At the heart of Barroso’s method is the notion that, in deciding a case, a judge should improve the law if this area of law appears defective. This can be justified by the legislator’s apparent failure in reforming the law so the judges should therefore assume the task.

Lord Reid, one of the most outstanding judges of the 20th century, answered to the claim that it is the task of judges to do what the legislator should have done, but failed to do, by saying that “where parliament has feared to tread it is not for the courts to rush in.”

Epoch Times Photo
Brazilian President Jair Bolsonaro arrives to a resort hotel where he is expected to meet with Elon Musk in Porto Feliz, Brazil, on May 20, 2022. The Telsa and SpaceX chief executive officer tweeted that he was in Brazil to help bring internet service to rural schools in the Amazon and to help monitor the Amazon environmentally. (AP Photo/Andre Penner)

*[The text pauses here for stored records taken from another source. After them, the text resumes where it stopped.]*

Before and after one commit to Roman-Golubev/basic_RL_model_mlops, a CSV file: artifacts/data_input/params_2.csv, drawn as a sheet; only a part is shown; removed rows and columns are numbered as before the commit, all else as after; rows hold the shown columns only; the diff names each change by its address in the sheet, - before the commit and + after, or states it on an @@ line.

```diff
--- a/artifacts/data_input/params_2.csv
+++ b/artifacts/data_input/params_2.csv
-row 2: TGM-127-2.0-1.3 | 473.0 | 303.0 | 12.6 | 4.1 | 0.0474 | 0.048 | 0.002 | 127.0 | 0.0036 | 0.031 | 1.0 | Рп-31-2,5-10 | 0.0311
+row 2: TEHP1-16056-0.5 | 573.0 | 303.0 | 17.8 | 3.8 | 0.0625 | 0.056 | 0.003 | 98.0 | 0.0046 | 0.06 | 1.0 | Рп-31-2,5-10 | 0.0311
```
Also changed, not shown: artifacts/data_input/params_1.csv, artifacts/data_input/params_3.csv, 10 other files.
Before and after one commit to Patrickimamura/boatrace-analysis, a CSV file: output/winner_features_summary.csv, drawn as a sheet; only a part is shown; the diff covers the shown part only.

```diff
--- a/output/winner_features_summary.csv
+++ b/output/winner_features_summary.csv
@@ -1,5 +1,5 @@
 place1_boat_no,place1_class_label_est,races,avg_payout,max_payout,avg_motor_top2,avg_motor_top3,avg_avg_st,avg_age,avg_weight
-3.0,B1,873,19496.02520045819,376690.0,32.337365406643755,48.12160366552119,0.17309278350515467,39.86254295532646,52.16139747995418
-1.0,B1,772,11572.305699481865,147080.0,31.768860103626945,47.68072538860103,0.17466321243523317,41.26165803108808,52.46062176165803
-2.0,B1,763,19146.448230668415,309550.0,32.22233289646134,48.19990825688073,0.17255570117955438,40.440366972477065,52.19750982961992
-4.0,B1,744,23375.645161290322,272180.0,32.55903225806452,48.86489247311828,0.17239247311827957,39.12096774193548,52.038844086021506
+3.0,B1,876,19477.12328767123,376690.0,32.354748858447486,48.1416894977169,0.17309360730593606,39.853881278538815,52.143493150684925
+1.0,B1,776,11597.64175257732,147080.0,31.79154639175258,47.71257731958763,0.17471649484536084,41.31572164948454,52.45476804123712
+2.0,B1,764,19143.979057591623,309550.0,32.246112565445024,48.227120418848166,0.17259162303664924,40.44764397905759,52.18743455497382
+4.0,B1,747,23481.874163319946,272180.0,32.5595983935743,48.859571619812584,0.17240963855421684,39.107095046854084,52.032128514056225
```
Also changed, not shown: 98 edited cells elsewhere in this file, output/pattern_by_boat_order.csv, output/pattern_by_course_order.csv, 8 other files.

The constitutional role of judges is not to make law but to provide justice according to law. Judges swear to apply the existing law and not to be engaged in controversial debates about them, and certainly not to create “new laws.”

According to Dyson Heydon QC, a retired Australian High Court justice (pdf), “a judge who dislikes the constraints of membership of the judiciary because it prevents the fulfilment of a particular program or agenda, should leave the group, join or start a political party, and seek to enter a legislature.”

To claim that unelected judges have any role in improving the law is, in the words of former Chief Justice of Australia Murray Gleeson, that “judges have no right to base their decisions about the validity of legislation upon their personal approval or disapproval of the policy of the legislation. When they do so, they forfeit their legitimacy.”

Power Without Accountability

A recent poll carried out by DataPoder360, released on June 15, reveals that 26 percent of Brazilians consider the performance of Supreme Court justices bad or horrible. They are perceived positively by only 23 percent of the population. These results indicate a serious lack of confidence in members of the Supreme Court.

On Sept. 7, 2021, hundreds of thousands of Brazilians flooded the streets of major capital cities to protest against judicial activism. “Our country can’t continue to be held hostage by a few individual judges,” said Bolsonaro.

That was an apparent reference to Supreme Court justices, especially Alexandre de Moraes and Luís Roberto Barroso, whom Bolsonaro accuses of constantly attacking him and blocking his ability to govern on behalf of the people. They had ordered an investigation of the president and his inner circle over false allegations of “spreading fake news” within the government.

According to J.R. Guzzo, a well-known journalist in Brazil, “the 11 members of the Supreme Court seriously believe that they can do whatever they want. They can release corrupt politicians and drug dealers …. They can even arrest congressmen and journalists for crimes of opinion.”

Unfortunately, there is only one thing these members of the highest judicial court in Brazil appear to be hopelessly unable to do: to uphold the Brazilian Constitution. As a result, the main threat to democracy and the rule of law in Brazil comes from an unelected judicial oligarchy devoid of any accountability and democratic legitimacy.

Views expressed in this article are the opinions of the author and do not necessarily reflect the views of The Epoch Times.

Augusto Zimmermann is professor and head of law at Sheridan Institute of Higher Education in Perth. He is also president of the Western Australian (WA) Legal Theory Association, editor-in-chief of The Western Australian Jurist, and served as a member of WA's law reform commission from 2012 to 2017. Zimmermann has authored numerous books, including "Direito Constitucional Brasileiro," "Western Legal Theory," and "Christian Foundations of the Common Law."